This system flunks
Congressman Grimm's op-ed appeared in The New York Post:
New York is home to some of the greatest food in the country, from diners and pizza parlors to five-star restaurants. No one can beat our restaurants — but you certainly can kill them, if you’re a city health inspector.
This week, a survey of 1,297 restaurant owners brought to light the problems with the Health Department’s letter-grade system: It’s inconsistent, it doesn’t make sense — and, most of all, it’s expensive and putting us out of business.
This rating system takes an old problem to a whole new level. While we all want high health standards, the city government’s enforcement has been uneven and corruption-prone for a long time. I know this first-hand; from 2007 to 2009, I owned a health-food restaurant on the Upper East Side, and I had the same complaints.
Too often, it seemed — and, from what I hear, still seems — like the inspector came in the door with a dollar figure in his head, then proceeded to seek out enough violations to justify it. For the restaurateur, it’s like being the victim of a protection racket, except you can’t call the cops.
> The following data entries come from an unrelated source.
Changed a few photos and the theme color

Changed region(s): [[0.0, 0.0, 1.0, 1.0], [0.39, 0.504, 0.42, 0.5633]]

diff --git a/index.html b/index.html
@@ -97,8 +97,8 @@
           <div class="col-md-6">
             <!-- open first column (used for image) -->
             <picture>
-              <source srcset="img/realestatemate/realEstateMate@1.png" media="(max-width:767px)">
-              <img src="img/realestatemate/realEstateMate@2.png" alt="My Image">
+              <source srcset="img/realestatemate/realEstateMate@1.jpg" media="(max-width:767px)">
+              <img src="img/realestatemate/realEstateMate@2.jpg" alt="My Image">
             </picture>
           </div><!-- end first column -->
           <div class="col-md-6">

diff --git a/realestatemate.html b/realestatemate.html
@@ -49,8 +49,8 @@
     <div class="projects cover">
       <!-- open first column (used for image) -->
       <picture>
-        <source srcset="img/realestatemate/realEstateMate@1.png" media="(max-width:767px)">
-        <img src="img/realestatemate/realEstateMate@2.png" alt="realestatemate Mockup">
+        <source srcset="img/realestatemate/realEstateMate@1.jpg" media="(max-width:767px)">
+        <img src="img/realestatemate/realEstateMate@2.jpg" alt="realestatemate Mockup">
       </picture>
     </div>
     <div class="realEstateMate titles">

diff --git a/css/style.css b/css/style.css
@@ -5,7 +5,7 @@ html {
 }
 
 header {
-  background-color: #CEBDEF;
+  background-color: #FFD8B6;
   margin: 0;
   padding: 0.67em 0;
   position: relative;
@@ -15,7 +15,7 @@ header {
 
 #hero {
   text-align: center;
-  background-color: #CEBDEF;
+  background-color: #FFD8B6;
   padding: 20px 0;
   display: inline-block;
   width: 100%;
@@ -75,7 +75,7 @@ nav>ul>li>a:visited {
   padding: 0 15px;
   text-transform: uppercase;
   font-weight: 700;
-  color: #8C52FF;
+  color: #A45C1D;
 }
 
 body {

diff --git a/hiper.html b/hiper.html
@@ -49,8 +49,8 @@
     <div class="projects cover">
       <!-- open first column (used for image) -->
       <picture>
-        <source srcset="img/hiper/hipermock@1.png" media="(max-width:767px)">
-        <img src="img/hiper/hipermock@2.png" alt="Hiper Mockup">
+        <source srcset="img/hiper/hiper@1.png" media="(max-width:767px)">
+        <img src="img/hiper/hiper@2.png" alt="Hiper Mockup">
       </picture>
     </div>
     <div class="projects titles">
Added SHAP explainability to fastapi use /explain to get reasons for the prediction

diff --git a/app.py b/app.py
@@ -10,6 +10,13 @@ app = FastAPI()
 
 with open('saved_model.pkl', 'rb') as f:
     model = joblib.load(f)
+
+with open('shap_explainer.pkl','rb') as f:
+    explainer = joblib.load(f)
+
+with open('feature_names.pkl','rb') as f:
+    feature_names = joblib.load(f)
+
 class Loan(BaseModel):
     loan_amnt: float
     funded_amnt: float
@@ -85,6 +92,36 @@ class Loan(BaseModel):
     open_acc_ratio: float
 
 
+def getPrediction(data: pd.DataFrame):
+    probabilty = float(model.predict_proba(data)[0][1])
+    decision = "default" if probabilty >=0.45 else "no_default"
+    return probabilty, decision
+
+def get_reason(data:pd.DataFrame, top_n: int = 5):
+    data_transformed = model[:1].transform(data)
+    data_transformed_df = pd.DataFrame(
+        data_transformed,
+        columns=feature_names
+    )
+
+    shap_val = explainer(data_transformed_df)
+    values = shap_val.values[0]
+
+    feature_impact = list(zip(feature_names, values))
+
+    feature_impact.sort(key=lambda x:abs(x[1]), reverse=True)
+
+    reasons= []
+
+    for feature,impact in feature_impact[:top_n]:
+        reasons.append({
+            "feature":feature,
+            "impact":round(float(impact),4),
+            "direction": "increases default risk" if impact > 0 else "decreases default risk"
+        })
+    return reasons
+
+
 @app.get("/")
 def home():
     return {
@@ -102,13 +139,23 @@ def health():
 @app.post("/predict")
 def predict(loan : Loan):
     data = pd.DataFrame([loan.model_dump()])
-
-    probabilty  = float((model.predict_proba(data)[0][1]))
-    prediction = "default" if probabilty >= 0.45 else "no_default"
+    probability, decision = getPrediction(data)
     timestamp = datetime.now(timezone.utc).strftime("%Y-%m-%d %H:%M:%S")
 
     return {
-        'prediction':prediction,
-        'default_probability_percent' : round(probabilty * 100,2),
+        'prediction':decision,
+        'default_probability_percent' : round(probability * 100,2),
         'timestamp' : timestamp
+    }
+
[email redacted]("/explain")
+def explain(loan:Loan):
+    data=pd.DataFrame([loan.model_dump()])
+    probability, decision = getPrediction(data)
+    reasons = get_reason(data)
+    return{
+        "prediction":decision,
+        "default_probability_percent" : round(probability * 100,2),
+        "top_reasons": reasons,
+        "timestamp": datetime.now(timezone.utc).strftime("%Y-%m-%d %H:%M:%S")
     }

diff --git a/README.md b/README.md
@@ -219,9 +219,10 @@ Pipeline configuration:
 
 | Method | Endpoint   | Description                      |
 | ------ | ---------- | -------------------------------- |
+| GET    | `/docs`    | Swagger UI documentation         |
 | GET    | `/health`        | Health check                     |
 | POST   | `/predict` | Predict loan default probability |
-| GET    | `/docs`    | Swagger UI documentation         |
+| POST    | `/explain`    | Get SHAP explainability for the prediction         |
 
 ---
I heard the same from people in my district. One Brooklyn diner owner became so fed up that he threw in the towel the last time the inspector came around. He literally shut down — kicked out the patrons, asked his staff to leave and padlocked the door — closing his diner permanently after decades in business. It was cheaper (and less grief) to shut down than pay the city again for its absurd claims.
Time and again, I hear the story of inspectors searching high and low for violations in order to hit owners with a lower letter score. I know a case where a clean spoon fell off a rack into the hand-wash sink — triggering a heavy fine simply because the sink is not to be used for anything other than washing hands.
To change an unfair score, you have to do much more than just fix the problem; the owner must go before a judge and pay the city an exorbitant amount of money. (You can change the grade even faster, so long as you can pony up for an expensive attorney.)
All New York businesses face rising operating costs, thanks to rising gas prices and outrageous tolls hikes; the last thing anyone needs is to shell out thousands to the Health Department in this scam. This is nothing more than a veiled tax; owners who work 18 hour days, 7 days a week, can no longer afford it.
In Washington yesterday, the House overwhelmingly passed the JOBS Act — a bipartisan package designed to cut red tape stifling economic growth, to increase small businesses’ access to capital so they can grow and create jobs.
As Congress moves forward on this front, it steams me to see city government making it harder for small businesses to thrive, by regulating and taxing them to death.
Many of our parents and grandparents came to New York without a penny in their pockets to pursue the American dream. For some, that dream included opening a restaurant. Scams like the restaurant grades may squash that dream for a new generation of restaurateurs.
New York City needs to take a hard look at what the inspection system is doing to our restaurant industry and make some serious changes. Small-business owners need to know that government is on their side and that New York is, and always will be, open for business.